The Meltin' Pot crashed in the sea in 1942, so-named because of the mix of nationalities of its crew and its captain's name, Curtis Melton. The men were separated in the immediate aftermath of the crash, and one group was rescued thanks to the bravery of a young girl and her ailing mother, who spotted the accident from the shore and set out in their little boat. This history comprises historical research and interviews with the only surviving principal players, the captain Curtis Melton, and the girl who found and rescued the men, Elisabeth Ferguson OBE, now eighty-two years old.The author's research recently reunited these two characters. A book of three parts, it encompasses the story of the Meltin' Pot and its crew, drawing heavily on the memoirs of one of the crew, tail gunner Lee Kessler, and his personal accounts of various missions including his experience of rescue with some of the men who were separated from those Elizabeth Ferguson rescued; the story of the crash itself; and the recent diving projects underway to bring up the wreck. The author has been in close contact with sub-aqua club who found the bomber in 2002 and discusses their work in detail.

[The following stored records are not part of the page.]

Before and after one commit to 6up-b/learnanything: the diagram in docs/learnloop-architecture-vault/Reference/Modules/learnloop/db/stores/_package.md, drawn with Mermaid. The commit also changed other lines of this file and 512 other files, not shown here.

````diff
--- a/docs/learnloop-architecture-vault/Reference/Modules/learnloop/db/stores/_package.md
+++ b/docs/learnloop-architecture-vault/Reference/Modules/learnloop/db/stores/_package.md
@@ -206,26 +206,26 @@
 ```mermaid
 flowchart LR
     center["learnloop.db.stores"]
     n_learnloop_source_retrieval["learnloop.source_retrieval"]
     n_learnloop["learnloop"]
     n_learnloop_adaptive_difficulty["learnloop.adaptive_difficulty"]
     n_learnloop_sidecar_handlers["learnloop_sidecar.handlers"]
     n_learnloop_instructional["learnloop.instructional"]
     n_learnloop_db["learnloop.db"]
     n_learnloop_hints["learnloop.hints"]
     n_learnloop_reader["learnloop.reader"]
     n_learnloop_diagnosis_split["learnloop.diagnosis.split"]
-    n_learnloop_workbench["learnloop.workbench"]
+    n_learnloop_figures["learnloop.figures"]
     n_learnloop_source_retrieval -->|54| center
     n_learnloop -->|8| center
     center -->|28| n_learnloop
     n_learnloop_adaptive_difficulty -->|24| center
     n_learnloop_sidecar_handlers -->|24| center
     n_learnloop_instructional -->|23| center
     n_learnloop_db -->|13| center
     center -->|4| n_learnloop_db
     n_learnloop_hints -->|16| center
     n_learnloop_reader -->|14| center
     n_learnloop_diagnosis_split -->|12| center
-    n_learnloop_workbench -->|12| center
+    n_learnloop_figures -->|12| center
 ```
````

Jack Scoltock has written a number of diving books and children's books as well as short stories and radio plays. A documentary on the Meltin' Pot crash is being made, although it is not yet known when it will air, which has drawn heavily on his research.